Summertime, and the livin’ is easy…


A beautiful film for a relaxing, lovely summer evening is Katharine Hepburn in Summertime. This achingly bittersweet dream of a film was directed by David Lean and released in 1955.  The debonair Rossano Brazzi played Miss Hepburn’s love interest and the movie was based on the play The Time of the Cuckoo by Arthur Laurents.

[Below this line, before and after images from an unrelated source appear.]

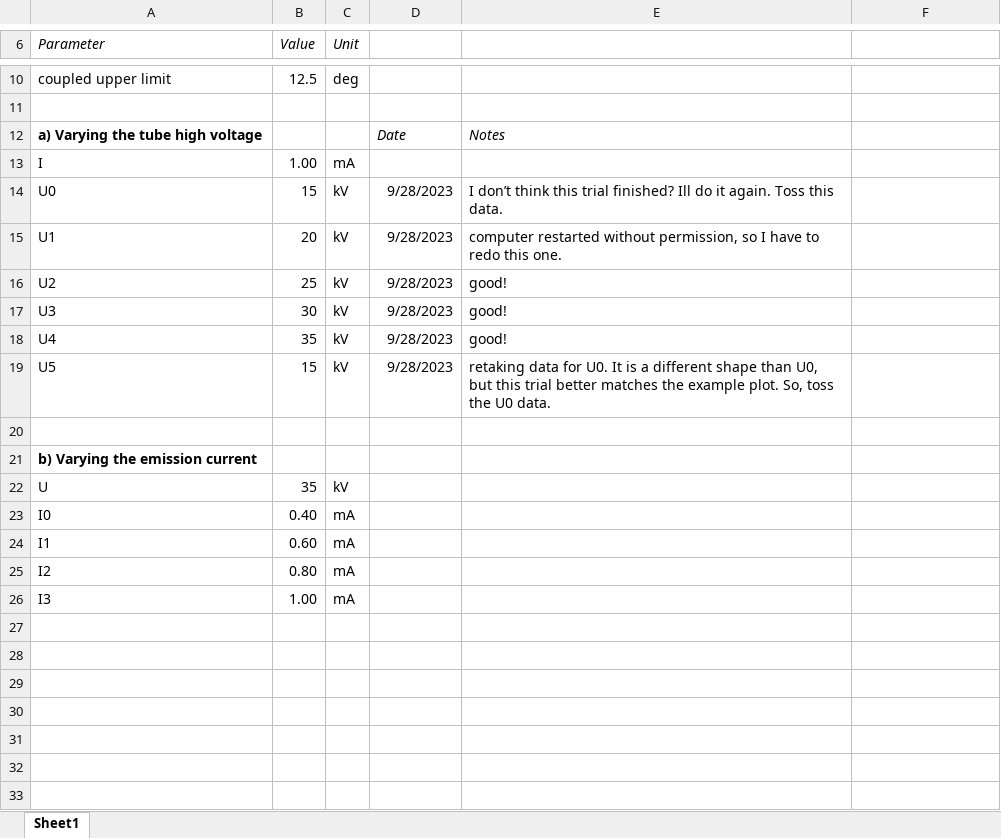
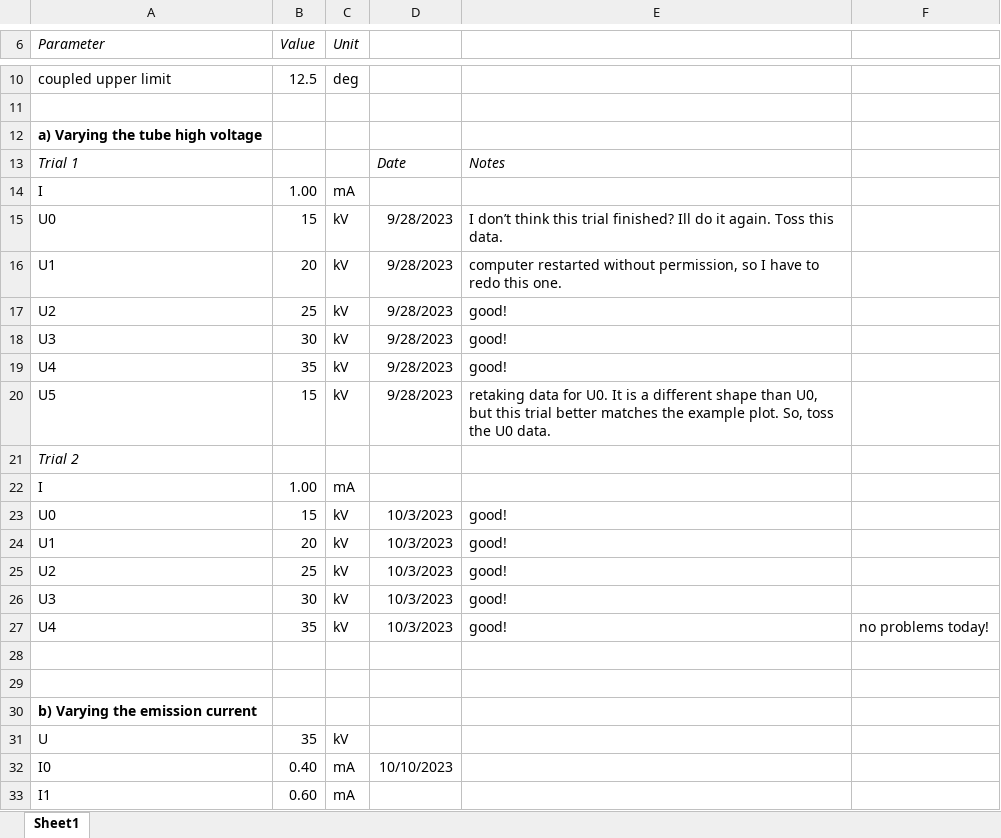
Before and after one commit to parallax-xallaraq/PHSX616, an Excel workbook: Lab2 - X-ray Apparatus/1 - Investigating the energy spectrum/ExperimentNotes.xlsx, sheet Sheet1, drawn as a sheet; only a part is shown, gaps mark what is left out; the shorter side is filled out with more unchanged rows; values as stored, in another font and other column widths than the file's, no borders; addresses are those after the commit; the diff names each change by its address in the sheet, - before the commit and + after, or states it on an @@ line.

```diff
--- a/Lab2 - X-ray Apparatus/1 - Investigating the energy spectrum/ExperimentNotes.xlsx (sheet Sheet1)
+++ b/Lab2 - X-ray Apparatus/1 - Investigating the energy spectrum/ExperimentNotes.xlsx (sheet Sheet1)
+row 12: a) Varying the tube high voltage
-A13 (Parameter): a) Varying the tube high voltage
+A13 (Parameter): Trial 1
@@ A13 bold: on → off, italic: off → on @@
+row 21: Trial 2
+row 22: I | 1.00 | mA
+row 23: U0 | 15 | kV | 10/3/2023 | good!
+row 24: U1 | 20 | kV | 10/3/2023 | good!
+row 25: U2 | 25 | kV | 10/3/2023 | good!
+row 26: U3 | 30 | kV | 10/3/2023 | good!
+row 27: U4 | 35 | kV | 10/3/2023 | good! | no problems today!
+row 28: (empty)
-D32: (empty)
+D32: 10/10/2023
```
Also changed, not shown: 11 other files.
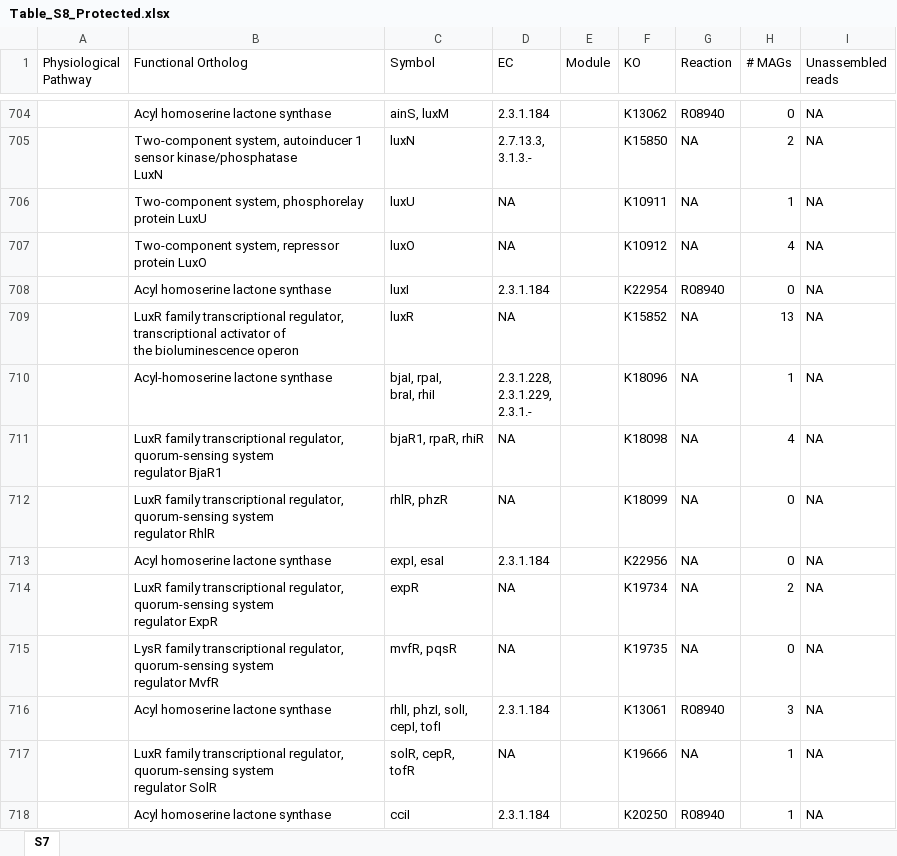
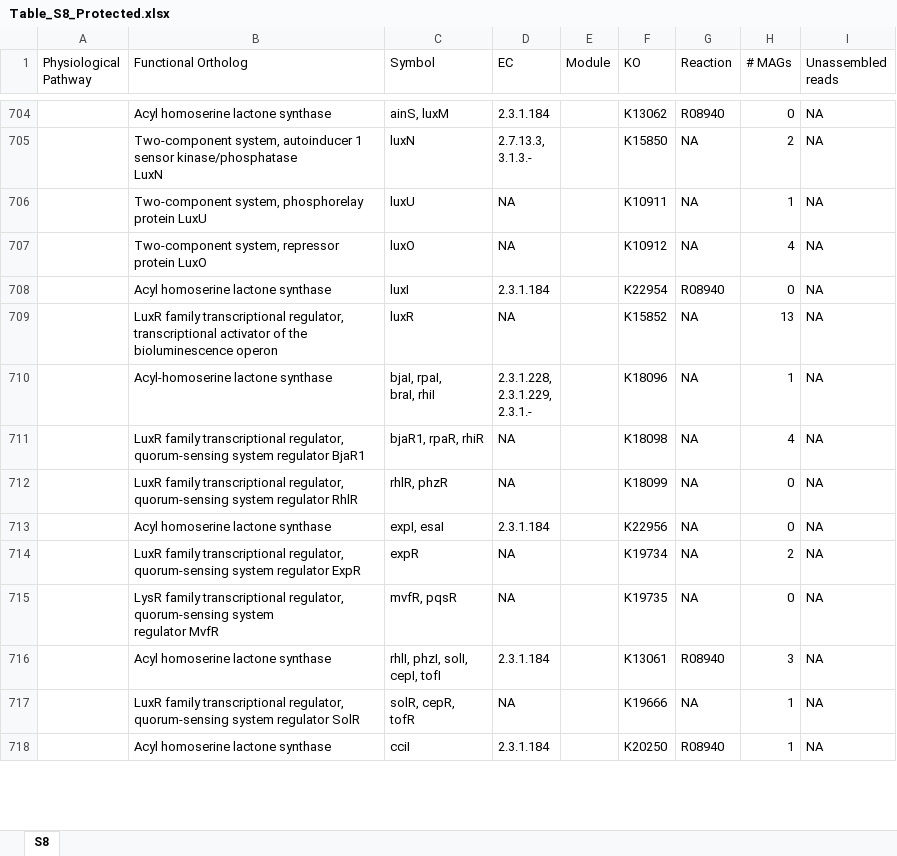
Before and after one commit to dscheah/Enfield_SupplementaryData, an Excel workbook: Table_S8_Protected.xlsx, sheet S8, drawn as a sheet; only a part is shown, gaps mark what is left out; values as stored, in another font and other column widths than the file's, no cell formats; conditional formats not drawn; the diff covers the shown part only; the diff names each change by its address in the sheet, - before the commit and + after, or states it on an @@ line.

```diff
--- a/Table_S8_Protected.xlsx (sheet S8)
+++ b/Table_S8_Protected.xlsx (sheet S8)
-sheet tab: S7
+sheet tab: S8
-B709 (Functional Ortholog): …bioluminescence operon
+B709 (Functional Ortholog): …bioluminescence operon
-B711 (Functional Ortholog): …regulator BjaR1
+B711 (Functional Ortholog): …regulator BjaR1
-B712 (Functional Ortholog): …regulator RhlR
+B712 (Functional Ortholog): …regulator RhlR
-B714 (Functional Ortholog): …regulator ExpR
+B714 (Functional Ortholog): …regulator ExpR
-B717 (Functional Ortholog): …regulator SolR
+B717 (Functional Ortholog): …regulator SolR
```
Also changed, not shown: 35 edited cells elsewhere in this sheet, cell formats, Table_S3_Protected.xlsx, Table_S4_Protected.xlsx, 9 other files.
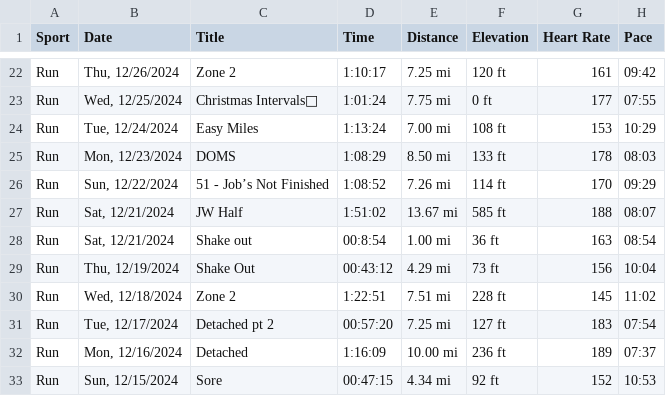
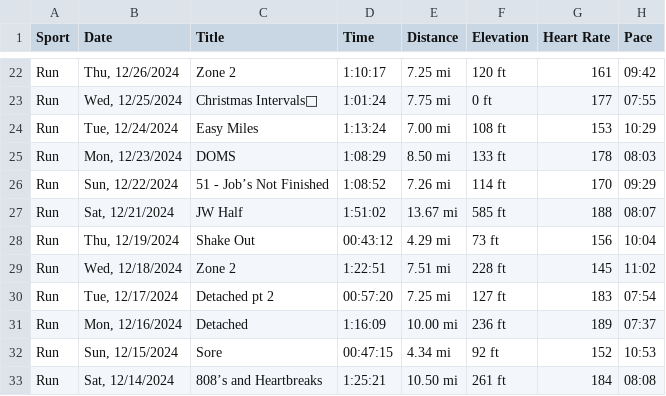
Before and after one commit to TimB21/Marathon-Training-Performance-and-Recovery-Dashboard, a CSV file: Script/RunningData.csv, drawn as a sheet; only a part is shown, gaps mark what is left out; the shorter side is filled out with more unchanged rows; the diff names each change by its address in the sheet, - before the commit and + after, or states it on an @@ line.

Commit message:
Improved cluster grouping and added graphs incorperating distance, pace, and heart rate

```diff
--- a/Script/RunningData.csv
+++ b/Script/RunningData.csv
-row 28: Run | Sat, 12/21/2024 | Shake out | 00:8:54 | 1.00 mi | 36 ft | 163 | 08:54
```
Also changed, not shown: 2 other files.
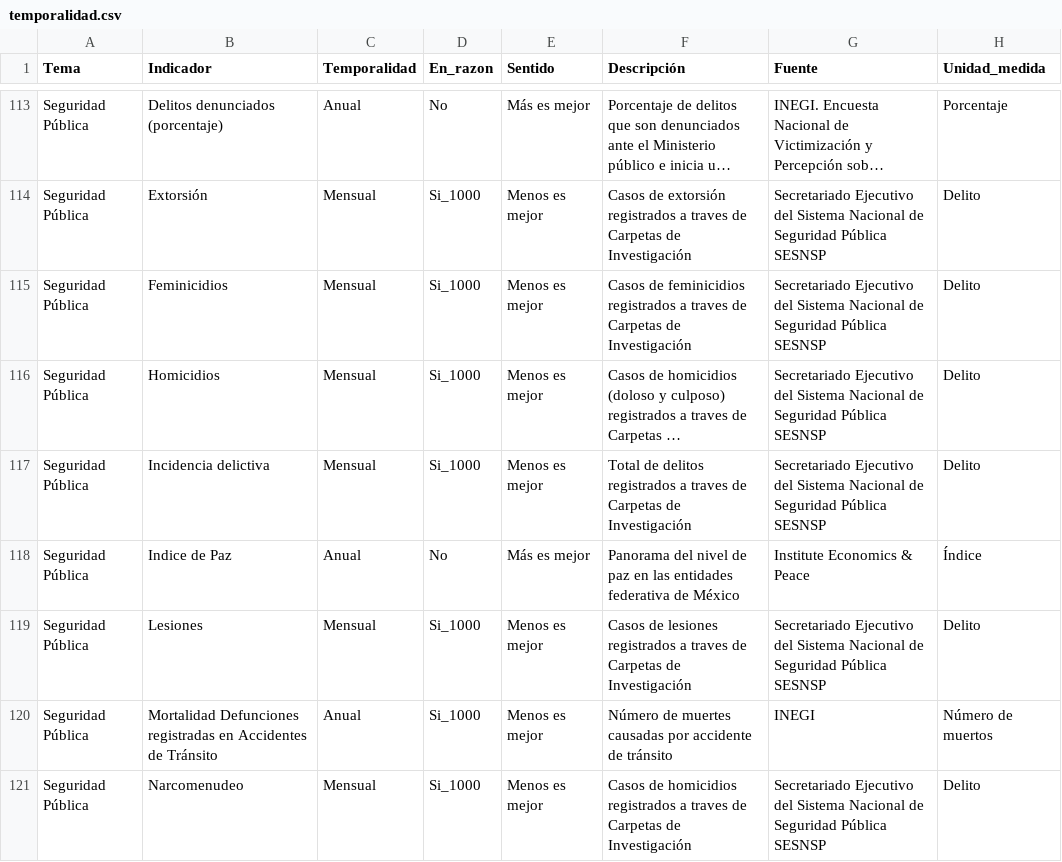
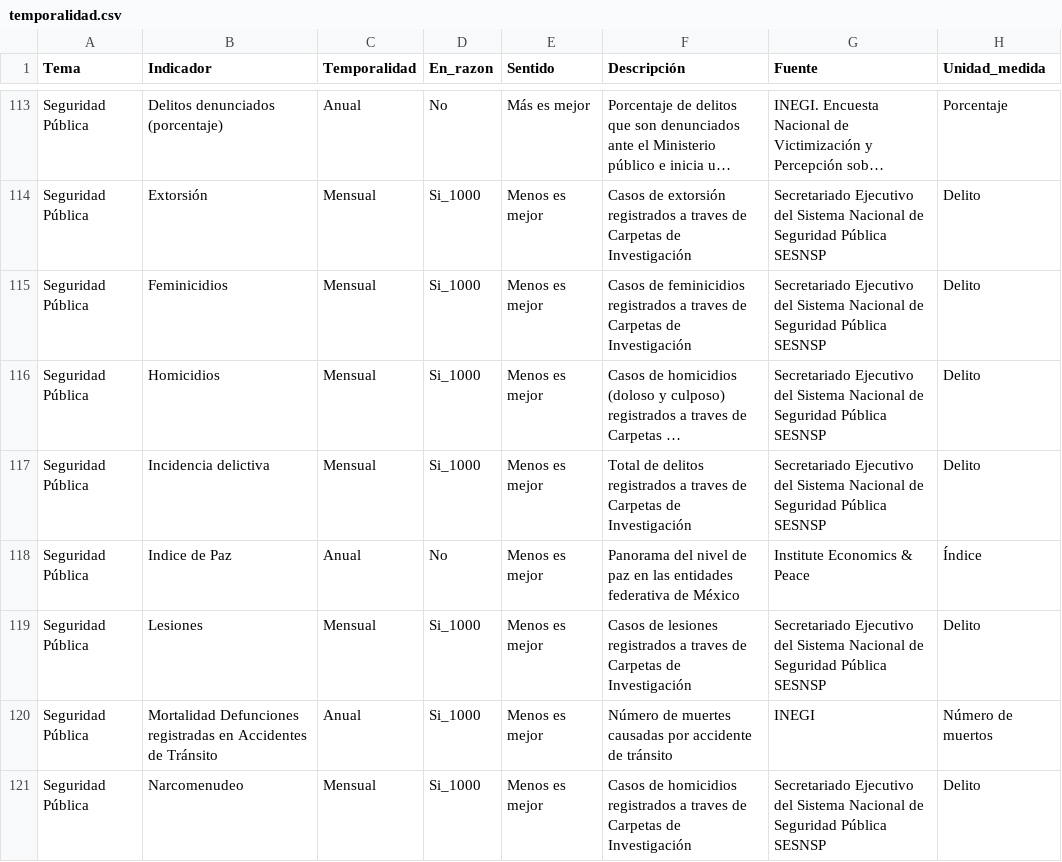
Before and after one commit to JairEsc/Tablero_Indicadores, a CSV file: datos/temporalidad.csv, drawn as a sheet; only a part is shown, gaps mark what is left out; long unchanged cells end in ….

```diff
--- a/datos/temporalidad.csv
+++ b/datos/temporalidad.csv
@@ -117,3 +117,3 @@
 "Seguridad Pública","Incidencia delictiva","Mensual","Si_1000","Menos es mejor","Total de delitos registrados a traves de Carpetas de Investigación","Secretariado Ejecutivo del Sistema Nacional de Seguridad Pública SESNSP","Delito"
-"Seguridad Pública","Indice de Paz","Anual","No","Más es mejor","Panorama del nivel de paz en las entidades federativa de México","Institute Economics & Peace","Índice"
+"Seguridad Pública","Indice de Paz","Anual","No","Menos es mejor","Panorama del nivel de paz en las entidades federativa de México","Institute Economics & Peace","Índice"
 "Seguridad Pública","Lesiones","Mensual","Si_1000","Menos es mejor","Casos de lesiones registrados a traves de Carpetas de Investigación","Secretariado Ejecutivo del Sistema Nacional de Seguridad Pública SESNSP","Delito"
```
Also changed, not shown: datos/anual.csv, datos/bianual.csv, 3 other files.
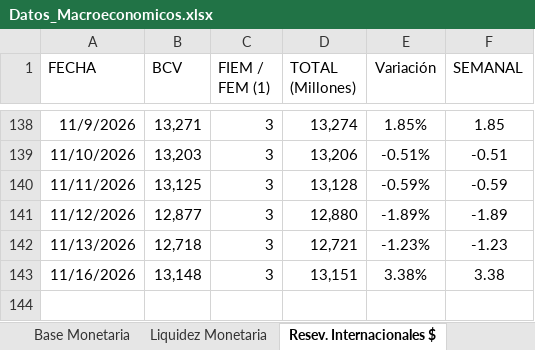
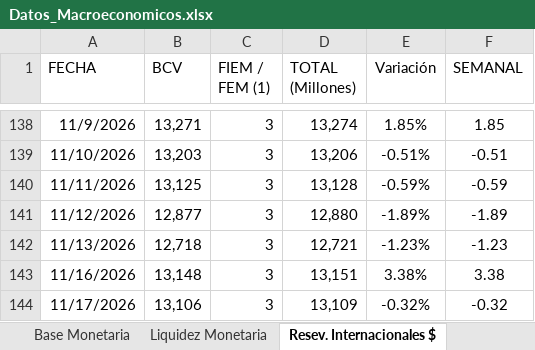
Before and after one commit to bfauairmonitor/Monitor-Nacional, an Excel workbook: Datos_Macroeconomicos.xlsx, sheet Resev. Internacionales $, drawn as a sheet; only a part is shown, gaps mark what is left out; values as stored, in another font and other column widths than the file's, no borders; the diff names each change by its address in the sheet, - before the commit and + after, or states it on an @@ line.

```diff
--- a/Datos_Macroeconomicos.xlsx (sheet Resev. Internacionales $)
+++ b/Datos_Macroeconomicos.xlsx (sheet Resev. Internacionales $)
+row 144: 11/17/2026 | 13,106 | 3 | 13,109 | -0.32% | -0.32
```
Also changed, not shown: sheet Reservas Bancarias Excedentari, sheet Tasa Overnight Diaria, formulas that keep their value.
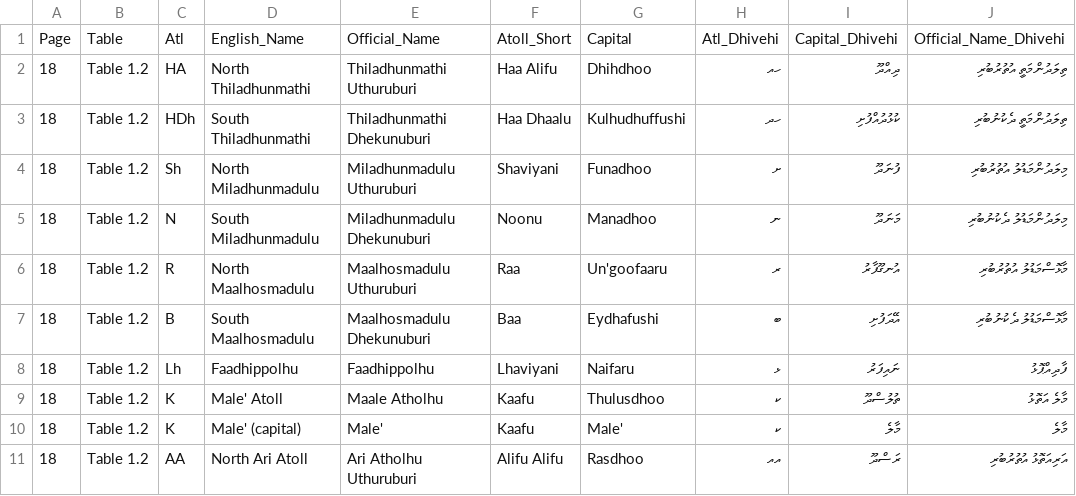
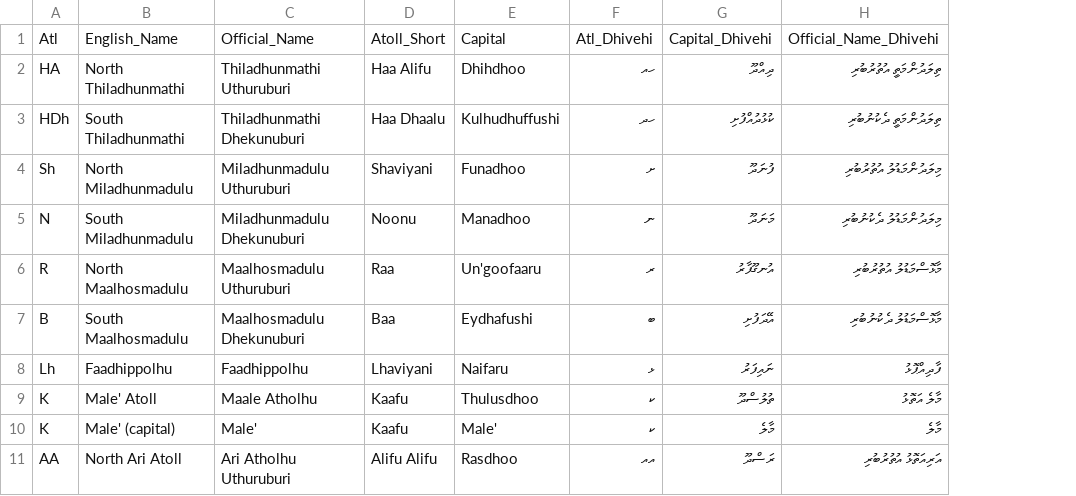
Before and after one commit to ajmals/maldives-islands-dataset, a CSV file: reference/atoll_names.csv, drawn as a sheet; only a part is shown; the diff names each change by its address in the sheet, - before the commit and + after, or states it on an @@ line.

```diff
--- a/reference/atoll_names.csv
+++ b/reference/atoll_names.csv
-column A, rows 1-11: Page | 18 | 18 | 18 | 18 | 18 | 18 | 18 | 18 | 18 | 18
-column B, rows 1-11: Table | Table 1.2 | Table 1.2 | Table 1.2 | Table 1.2 | Table 1.2 | Table 1.2 | Table 1.2 | Table 1.2 | Table 1.2 | Table 1.2
```
Also changed, not shown: reference/resorts_by_trade_name.csv, 7 other files.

Beginning with Summertime, Lean began to make internationally co-produced films financed by the big Hollywood studios.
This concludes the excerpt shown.